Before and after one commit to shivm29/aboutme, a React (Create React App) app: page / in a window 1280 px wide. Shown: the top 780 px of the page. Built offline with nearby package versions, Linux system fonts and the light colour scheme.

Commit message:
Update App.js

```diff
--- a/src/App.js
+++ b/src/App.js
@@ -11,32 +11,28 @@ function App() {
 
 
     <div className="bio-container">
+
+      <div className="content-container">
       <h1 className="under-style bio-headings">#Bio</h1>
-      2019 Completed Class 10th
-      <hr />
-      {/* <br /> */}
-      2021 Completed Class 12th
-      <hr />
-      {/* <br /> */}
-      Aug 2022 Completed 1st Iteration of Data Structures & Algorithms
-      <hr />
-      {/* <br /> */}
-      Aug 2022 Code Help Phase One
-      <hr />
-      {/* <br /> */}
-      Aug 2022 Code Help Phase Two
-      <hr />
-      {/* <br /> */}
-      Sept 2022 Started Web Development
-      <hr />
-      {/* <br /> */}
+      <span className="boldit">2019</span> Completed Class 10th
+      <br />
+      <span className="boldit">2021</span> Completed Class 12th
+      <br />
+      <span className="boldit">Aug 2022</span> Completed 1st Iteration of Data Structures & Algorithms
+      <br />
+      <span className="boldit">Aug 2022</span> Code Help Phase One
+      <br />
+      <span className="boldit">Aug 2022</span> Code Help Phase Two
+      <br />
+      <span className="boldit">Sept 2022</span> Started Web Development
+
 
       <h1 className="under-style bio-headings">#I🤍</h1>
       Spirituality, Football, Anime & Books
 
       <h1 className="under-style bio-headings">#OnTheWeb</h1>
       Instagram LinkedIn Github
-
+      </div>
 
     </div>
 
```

▬▬▬▬▬▬▬▬▬▬

YOUR GOAL: Please go through the data and copy each line containing the word "Phase".

OUTPUT FOR THIS TASK:
-      Aug 2022 Code Help Phase One
-      Aug 2022 Code Help Phase Two
+      <span className="boldit">Aug 2022</span> Code Help Phase One
+      <span className="boldit">Aug 2022</span> Code Help Phase Two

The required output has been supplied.